### EXERCISE PROMPT
From the records below, copy out each line that has the word "full".

━━━━━ DATA

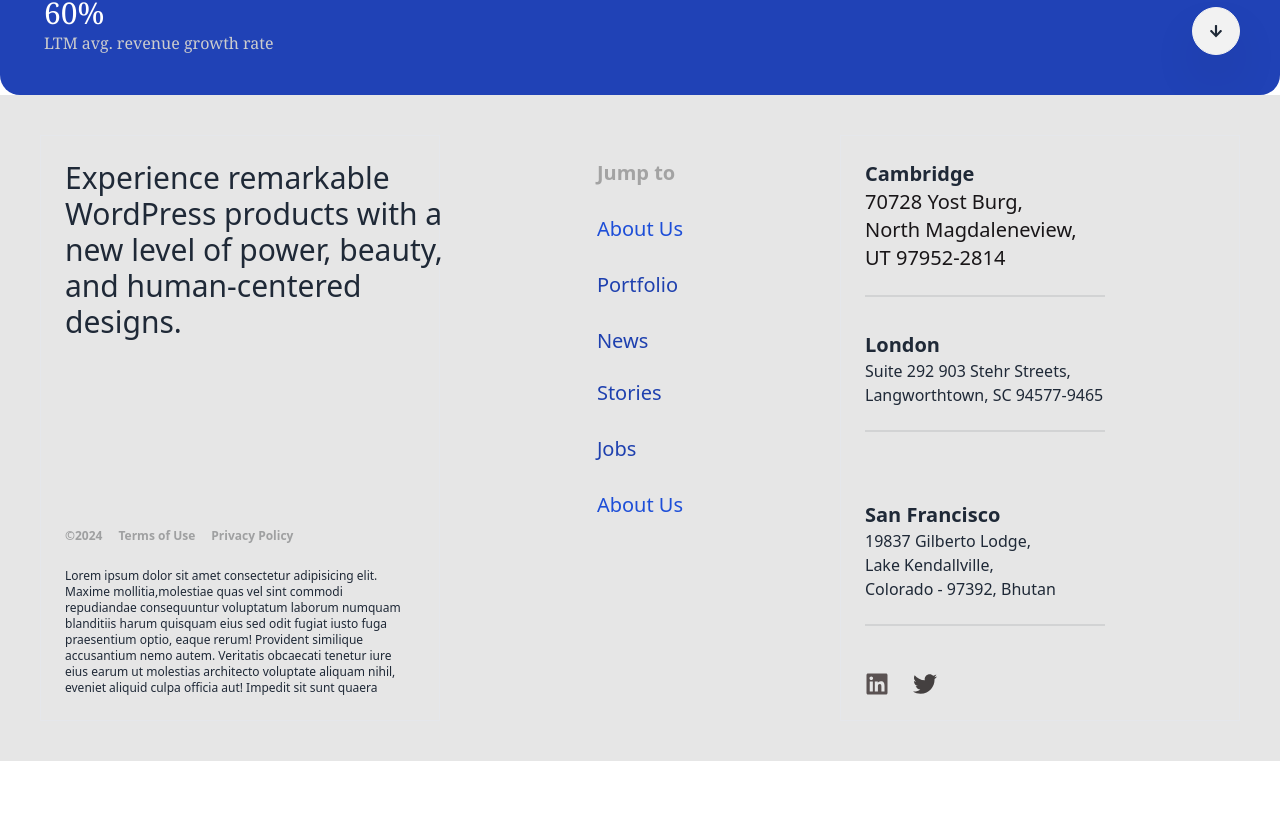
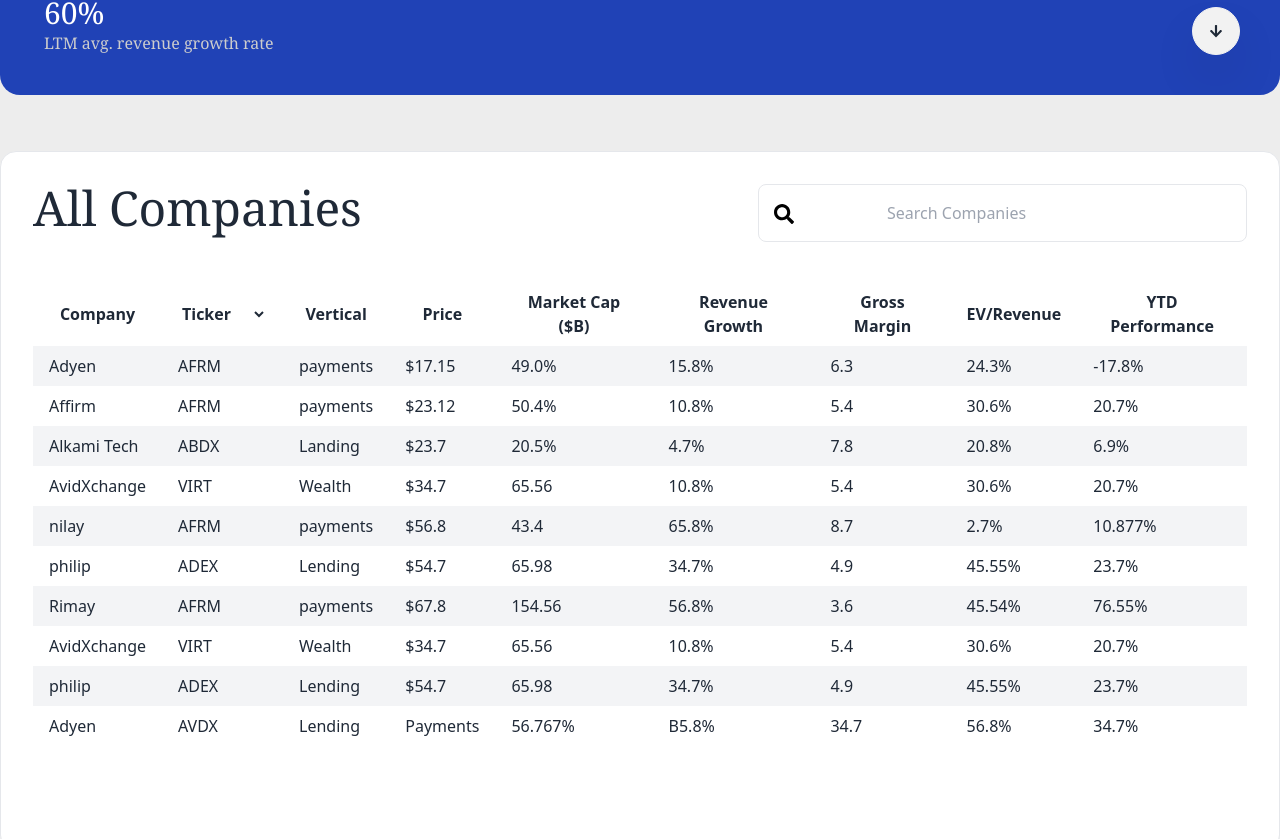
Before and after one commit to jaynabKhatun/Wappol-project-1, a React (Vite) app: page / in a window 1280 px wide. Shown: the part 705-1544 px from the top of the page. Before the commit the page ends 1466 px from the top, so only its background shows below. Built offline with nearby package versions, Linux system fonts and the light colour scheme.

Commit message:
added all companies table

```diff
--- a/src/Layout/Main.jsx
+++ b/src/Layout/Main.jsx
@@ -4,7 +4,7 @@
 
 const Main = () => {
   return (
-    <div>
+    <div className="bg-[#EDEDED]">
       <Navbar></Navbar>
       <Outlet></Outlet>
       <Footer></Footer>
--- /dev/null
+++ b/src/Pages/Home/AllCompanies/AllCompanies.jsx
@@ -0,0 +1,173 @@
+import { FaSearch } from "react-icons/fa";
+
+const AllCompanies = () => {
+  return (
+    <div className="h-[700px] bg-[#FFF] rounded-2xl border mt-14 mb-10 p-8 ">
+      <div className="flex justify-between ">
+        <div>
+          <h1 className="md:text-5xl text-3xl font-serif">All Companies</h1>
+        </div>
+        <div className="relative">
+          <input
+            type="text"
+            className=" md:px-32 px-20  py-4 border rounded-lg focus:outline-none focus:border-blue-500 w-full"
+            placeholder="Search Companies"
+          />
+          <FaSearch className=" absolute top-5 left-4 text-black text-xl" />
+        </div>
+      </div>
+      <div className="overflow-x-auto mt-10">
+        <table className="table-auto w-full border-collapse">
+          <thead >
+            <tr >
+              <th className="px-4 py-2">Company</th>
+              <th className="px-4 py-2">
+                <select className="border-none bg-transparent focus:ring-0">
+                  <option value="a">Ticker</option>
+                  <option value="b">Option 2</option>
+                  <option value="c">Option 3</option>
+                </select>
+              </th>
+              <th className="px-4 py-2">Vertical</th>
+              <th className="px-4 py-2">Price</th>
+              <th className="px-4 py-2">Market Cap ($B)</th>
+              <th className="px-4 py-2">Revenue Growth</th>
+              <th className="px-4 py-2">Gross Margin</th>
+              <th className="px-4 py-2">EV/Revenue</th>
+              <th className="px-4 py-2">YTD Performance</th>
+            </tr>
+          </thead>
+
+          <tbody>
+            {[
+              {
+                Company: "Adyen",
+                Ticker: "AFRM",
+                Vertical: "payments",
+                Price: "$17.15",
+                Market: "49.0%",
+                Revenue: "15.8%",
+                Gross: "6.3",
+                EV: "24.3%",
+                YTD: "-17.8%",
+              },
+              {
+                Company: "Affirm",
+                Ticker: "AFRM",
+                Vertical: "payments",
+                Price: "$23.12",
+                Market: "50.4%",
+                Revenue: "10.8%",
+                Gross: "5.4",
+                EV: "30.6%",
+                YTD: "20.7%",
+              },
+              {
+                Company: "Alkami Tech",
+                Ticker: "ABDX",
+                Vertical: "Landing",
+                Price: "$23.7",
+                Market: "20.5%",
+                Revenue: "4.7%",
+                Gross: "7.8",
+                EV: "20.8%",
+                YTD: "6.9%",
+              },
+              {
+                Company: "AvidXchange",
+                Ticker: "VIRT",
+                Vertical: "Wealth",
+                Price: "$34.7",
+                Market: "65.56",
+                Revenue: "10.8%",
+                Gross: "5.4",
+                EV: "30.6%",
+                YTD: "20.7%",
+              },
+              {
+                Company: "nilay",
+                Ticker: "AFRM",
+                Vertical: "payments",
+                Price: "$56.8",
+                Market: "43.4",
+                Revenue: "65.8%",
+                Gross: "8.7",
+                EV: "2.7%",
+                YTD: "10.877%",
+              },
+              {
+                Company: "philip",
+                Ticker: "ADEX",
+                Vertical: "Lending",
+                Price: "$54.7",
+                Market: "65.98",
+                Revenue: "34.7%",
+                Gross: "4.9",
+                EV: "45.55%",
+                YTD: "23.7%",
+              },
+              {
+                Company: "Rimay",
+                Ticker: "AFRM",
+                Vertical: "payments",
+                Price: "$67.8",
+                Market: "154.56",
+                Revenue: "56.8%",
+                Gross: "3.6",
+                EV: "45.54%",
+                YTD: "76.55%",
+              },
+              {
+                Company: "AvidXchange",
+                Ticker: "VIRT",
+                Vertical: "Wealth",
+                Price: "$34.7",
+                Market: "65.56",
+                Revenue: "10.8%",
+                Gross: "5.4",
+                EV: "30.6%",
+                YTD: "20.7%",
+              },
+              {
+                Company: "philip",
+                Ticker: "ADEX",
+                Vertical: "Lending",
+                Price: "$54.7",
+                Market: "65.98",
+                Revenue: "34.7%",
+                Gross: "4.9",
+                EV: "45.55%",
+                YTD: "23.7%",
+              },
+              {
+                Company: "Adyen",
+                Ticker: "AVDX",
+                Vertical: "Lending",
+                Price: "Payments",
+                Market: "56.767%",
+                Revenue: "B5.8%",
+                Gross: "34.7",
+                EV: "56.8%",
+                YTD: "34.7%",
+              },
+            ].map((row, index) => (
+              <tr key={row.id} className={ index % 2 === 0 ? "bg-gray-100 " : ""}>
+                <td className="px-4 py-2">{row.Company}</td>
+                <td className="px-4 py-2">{row.Ticker}</td>
+                <td className="px-4 py-2">{row.Vertical}</td>
+                <td className="px-4 py-2">{row.Price}</td>
+                <td className="px-4 py-2">{row.Market}</td>
+                <td className="px-4 py-2">{row.Revenue}</td>
+                <td className="px-4 py-2">{row.Gross}</td>
+                <td className="px-4 py-2">{row.EV}</td>
+                <td className="px-4 py-2">{row.YTD}</td>
+              </tr>
+            ))}
+          </tbody>
+        </table>
+      </div>
+    </div>
+  );
+};
+
+export default AllCompanies;
--- a/src/Pages/Home/Banner/Banner.jsx
+++ b/src/Pages/Home/Banner/Banner.jsx
@@ -4,7 +4,7 @@
 const Banner = () => {
   return (
     <div
-      className="w-full  min-h-screen bg-[#2042B6]  "
+      className=" min-h-screen bg-[#2042B6]  "
       style={{
         backgroundImage: `url(${assets})`,
         backgroundPosition: "center",
@@ -16,8 +16,8 @@
         borderRadius: "20px",
       }}
     >
-      <div className="flex justify-center items-center">
-        <div className=" space-y-9 absolute bottom-10 left-11 font-serif ">
+      <div className="flex justify-center items-center ">
+        <div className=" md:space-y-9 absolute bottom-10 left-11 font-serif ">
           <div >
             <h1 className="text-3xl text-white">60</h1>
             <p className=" text-[#CDCDCD]">Companies</p>
@@ -36,9 +36,8 @@
           </div>
         </div>
 
-        <div className="absolute top-[50%] font-serif">
-          {/* 2nd */}
-          <h1 className="text-7xl text-[#FFF]">The WPPOOL Index</h1>
+        <div className="absolute top-[20%]  md:top-[40%] font-serif p-8">
+          <h1 className="md:text-7xl text-3xl  text-[#FFF]">The WPPOOL Index</h1>
           <p className="text-white mt-4">
             Monitor the performance of emerging, publicly traded, financial
             technology companies
--- a/src/Pages/Home/Home/Home.jsx
+++ b/src/Pages/Home/Home/Home.jsx
@@ -1,9 +1,11 @@
+import AllCompanies from "../AllCompanies/AllCompanies";
 import Banner from "../Banner/Banner";
 
 const Home = () => {
   return (
-    <div>
+    <div >
       <Banner></Banner>
+      <AllCompanies></AllCompanies>
     </div>
   );
 };
--- a/src/Pages/Shared/Navbar/Navbar.jsx
+++ b/src/Pages/Shared/Navbar/Navbar.jsx
@@ -10,12 +10,12 @@
       </div>
       <div className="flex flex-1 justify-end px-2">
         <div className="flex items-stretch gap-4">
-          <a className="btn  btn-outline btn-accent    rounded-full">
+          <button className="btn  btn-outline btn-accent  hidden md:block  rounded-full">
             <IoMdShare />
-          </a>
-          <a className="btn  btn-outline btn-accent   rounded-full">
+          </button>
+          <button className="btn  btn-outline btn-accent md:block  hidden rounded-full">
             Download the 2024 Report
-          </a>
+          </button>
 
           <div className="dropdown dropdown-end">
             <div
```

━━━━━━━━━━

### OUTPUT OF THE EXERCISE
+            className=" md:px-32 px-20  py-4 border rounded-lg focus:outline-none focus:border-blue-500 w-full"
+        <table className="table-auto w-full border-collapse">
-      className="w-full  min-h-screen bg-[#2042B6]  "
-          <a className="btn  btn-outline btn-accent    rounded-full">
+          <button className="btn  btn-outline btn-accent  hidden md:block  rounded-full">
-          <a className="btn  btn-outline btn-accent   rounded-full">
+          <button className="btn  btn-outline btn-accent md:block  hidden rounded-full">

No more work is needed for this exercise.